"The cooking classes have been a real success," Zagara said. "It's a very appropriate program for our customers who are primarily executive professionals, yearning for a higher quality of life."

According to Zagara, while the celebrity chefs are certainly a popular draw, it has been the classes taught by their own chefs which have proved the most successful.

"The customers like that. They can ask questions about something they purchased here," he said.

Classes run about $40 and attendance has been almost at capacity without the assistance of any advertising or promotion.

"We teach them how best to pair their foods together," he said. "Many people just don't realize that the proper diet can actually be medicinal."

Classes are conducted in a mezzanine that overlooks the store. To invoke curiosity, classes are broadcast on television monitors throughout the store. Zagara said satellite monitors will most likely be added in the Marlton unit as well, since -- with less than 10 miles between the two locations -- it is perfectly feasible for the customers to make the trip to the Mt. Laurel store after having caught a glimpse of the classes on the monitors.

Another new and successful addition is Cafe Z, Zagara's gourmet cafe featuring a coffee and juice bar, brick oven pizza, hot foods, a salad bar, and custom-made sandwiches.

For added convenience, consumers may enter the Cafe from inside the market or via a separate outside entrance designated for the Cafe. Zagara said this was done to reinforce the idea that Cafe Z is not just a place to stop for a quick bite while shopping, but a restaurant customers will want to come to even if they don't need to do any shopping. He added it has become quite a popular lunch spot for local business people.

The Cafe seats about 200 in total, 100 inside and 100 on an outdoor veranda. There is cooking done right on line with prepackaged meals available as well.

Come springtime, Zagara plans to host entertainment in the cafe and intends to bring in acts which compliment its upscale atmosphere.

"We've been thinking about readings involving food, acoustic guitars, maybe singles mixers," Zagara said. "The atmosphere is very conducive to [such gatherings]."

Though the new unit highlights fresh-prepared foods, Zagara's is a traditional market as well, offering more 300 types of fruits and vegetables, a kosher deli and more than 200 bulk items. The new location also features a large selection of international cheeses, of nearly 350 varieties of imported and domestic cheeses, as well as 25 varieties of pate, a dozen varieties of caviar and 32 varieties of olives.

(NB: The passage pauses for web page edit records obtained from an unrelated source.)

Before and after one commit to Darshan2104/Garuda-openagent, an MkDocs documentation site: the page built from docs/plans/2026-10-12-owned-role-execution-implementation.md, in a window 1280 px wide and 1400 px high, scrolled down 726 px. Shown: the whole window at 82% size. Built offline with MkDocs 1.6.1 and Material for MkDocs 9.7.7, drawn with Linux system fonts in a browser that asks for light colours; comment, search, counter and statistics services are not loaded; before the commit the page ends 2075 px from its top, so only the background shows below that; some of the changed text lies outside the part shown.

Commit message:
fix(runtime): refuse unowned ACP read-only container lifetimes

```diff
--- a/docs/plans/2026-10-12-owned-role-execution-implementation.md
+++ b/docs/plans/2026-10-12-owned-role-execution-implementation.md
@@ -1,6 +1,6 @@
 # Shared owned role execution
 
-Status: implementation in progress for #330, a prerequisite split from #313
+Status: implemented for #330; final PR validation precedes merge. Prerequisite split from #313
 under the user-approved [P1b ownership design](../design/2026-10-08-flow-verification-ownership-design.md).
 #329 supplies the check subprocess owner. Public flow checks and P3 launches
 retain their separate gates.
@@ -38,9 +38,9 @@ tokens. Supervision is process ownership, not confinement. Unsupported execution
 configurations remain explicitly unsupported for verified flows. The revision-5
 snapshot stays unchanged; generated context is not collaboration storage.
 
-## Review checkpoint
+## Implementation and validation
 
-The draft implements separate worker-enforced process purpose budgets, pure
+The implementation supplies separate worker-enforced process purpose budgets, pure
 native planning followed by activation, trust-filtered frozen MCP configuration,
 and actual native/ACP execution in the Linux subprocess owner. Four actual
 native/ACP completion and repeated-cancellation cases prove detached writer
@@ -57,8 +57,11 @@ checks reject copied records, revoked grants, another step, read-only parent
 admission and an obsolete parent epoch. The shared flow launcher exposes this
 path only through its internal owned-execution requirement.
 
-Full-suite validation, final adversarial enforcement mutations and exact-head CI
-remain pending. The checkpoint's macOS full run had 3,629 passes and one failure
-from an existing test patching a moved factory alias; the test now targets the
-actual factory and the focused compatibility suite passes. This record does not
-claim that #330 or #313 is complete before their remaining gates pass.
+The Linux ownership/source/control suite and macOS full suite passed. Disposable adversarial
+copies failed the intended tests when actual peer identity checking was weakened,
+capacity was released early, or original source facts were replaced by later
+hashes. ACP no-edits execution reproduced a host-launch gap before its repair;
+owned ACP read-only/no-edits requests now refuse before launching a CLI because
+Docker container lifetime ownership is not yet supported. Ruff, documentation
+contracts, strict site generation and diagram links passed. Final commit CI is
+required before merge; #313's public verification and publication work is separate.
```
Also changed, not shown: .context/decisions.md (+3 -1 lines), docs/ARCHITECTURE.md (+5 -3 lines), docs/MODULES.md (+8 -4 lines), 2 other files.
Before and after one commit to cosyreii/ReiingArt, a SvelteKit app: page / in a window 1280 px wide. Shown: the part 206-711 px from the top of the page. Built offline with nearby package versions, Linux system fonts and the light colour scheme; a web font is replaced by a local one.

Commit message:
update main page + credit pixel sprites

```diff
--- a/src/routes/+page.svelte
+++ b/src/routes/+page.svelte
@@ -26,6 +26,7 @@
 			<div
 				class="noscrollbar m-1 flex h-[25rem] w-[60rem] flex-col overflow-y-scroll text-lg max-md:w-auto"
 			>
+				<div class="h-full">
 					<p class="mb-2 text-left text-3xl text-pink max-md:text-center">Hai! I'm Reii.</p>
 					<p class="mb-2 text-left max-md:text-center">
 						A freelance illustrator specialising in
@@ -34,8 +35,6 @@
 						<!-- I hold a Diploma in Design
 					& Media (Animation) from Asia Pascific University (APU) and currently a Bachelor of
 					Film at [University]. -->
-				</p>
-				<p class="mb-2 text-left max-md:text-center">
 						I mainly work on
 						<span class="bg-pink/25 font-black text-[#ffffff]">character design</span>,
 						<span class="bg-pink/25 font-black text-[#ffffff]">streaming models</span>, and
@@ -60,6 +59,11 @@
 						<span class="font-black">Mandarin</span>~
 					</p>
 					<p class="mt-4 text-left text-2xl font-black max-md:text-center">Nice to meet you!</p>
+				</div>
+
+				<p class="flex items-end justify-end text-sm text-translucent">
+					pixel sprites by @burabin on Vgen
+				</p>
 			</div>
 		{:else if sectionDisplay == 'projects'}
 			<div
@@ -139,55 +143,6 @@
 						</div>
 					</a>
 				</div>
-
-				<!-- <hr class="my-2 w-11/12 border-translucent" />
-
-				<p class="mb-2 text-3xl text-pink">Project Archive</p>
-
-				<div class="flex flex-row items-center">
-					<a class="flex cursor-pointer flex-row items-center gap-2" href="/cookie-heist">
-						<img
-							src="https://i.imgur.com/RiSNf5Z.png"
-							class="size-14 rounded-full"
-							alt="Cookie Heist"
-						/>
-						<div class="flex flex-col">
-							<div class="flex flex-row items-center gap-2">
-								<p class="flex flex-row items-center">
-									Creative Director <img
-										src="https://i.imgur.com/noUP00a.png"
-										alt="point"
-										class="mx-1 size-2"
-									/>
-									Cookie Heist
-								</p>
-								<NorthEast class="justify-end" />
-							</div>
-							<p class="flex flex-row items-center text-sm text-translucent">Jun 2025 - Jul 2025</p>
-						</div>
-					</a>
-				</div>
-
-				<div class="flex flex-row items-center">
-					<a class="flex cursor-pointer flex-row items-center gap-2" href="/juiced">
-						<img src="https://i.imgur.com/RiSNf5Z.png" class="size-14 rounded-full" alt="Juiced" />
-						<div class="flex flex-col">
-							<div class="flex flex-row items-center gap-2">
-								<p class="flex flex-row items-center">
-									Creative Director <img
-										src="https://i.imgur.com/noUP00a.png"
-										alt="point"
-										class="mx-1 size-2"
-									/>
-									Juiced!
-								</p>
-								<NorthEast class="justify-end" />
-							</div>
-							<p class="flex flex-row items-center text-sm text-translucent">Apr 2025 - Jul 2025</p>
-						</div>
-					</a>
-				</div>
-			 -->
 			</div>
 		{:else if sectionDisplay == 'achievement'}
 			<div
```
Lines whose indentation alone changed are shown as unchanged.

Here, and throughout the store, customers are assisted by staff associates, specially trained for their designated area. "There is a person in our enterprise [exclusively] responsible for training," said Zagara. "We partner with our vendors to get the most complete information and train our employees right from the beginning."

He added that their merchandising managers send newsletters to their staffs about what is new in the department and how to sell it.

Zagara said, with all its success, the Mount Laurel location will serve as a prototype for future sites, beginning with the upcoming Jenkintown location.

McGillan's Lebold agreed that the Jenkintown store, a project McGillan is also involved with, will resemble Mount Laurel to a large degree.

"The space itself is only slightly smaller, by a couple thousand square feet," he said. "But there are slight differences in the structure itself. We are dealing with a renovated building as opposed to a brand new building, causing us to work with what is already there instead of starting from scratch."

He added this has not been a problem and even believes the flow of the Jenkintown location to be a little better due to the shape of building. He also said they are adding man-made light to make up for a lack of natural light, noting Zagara likes his stores to feel airy and spacious.

"The Mount Laurel store has this terrific 30-foot-high clerestory giving it a great open feel," said Lebold. "In Jenkintown the clearance is only 18 to 20 feet. It's a big difference."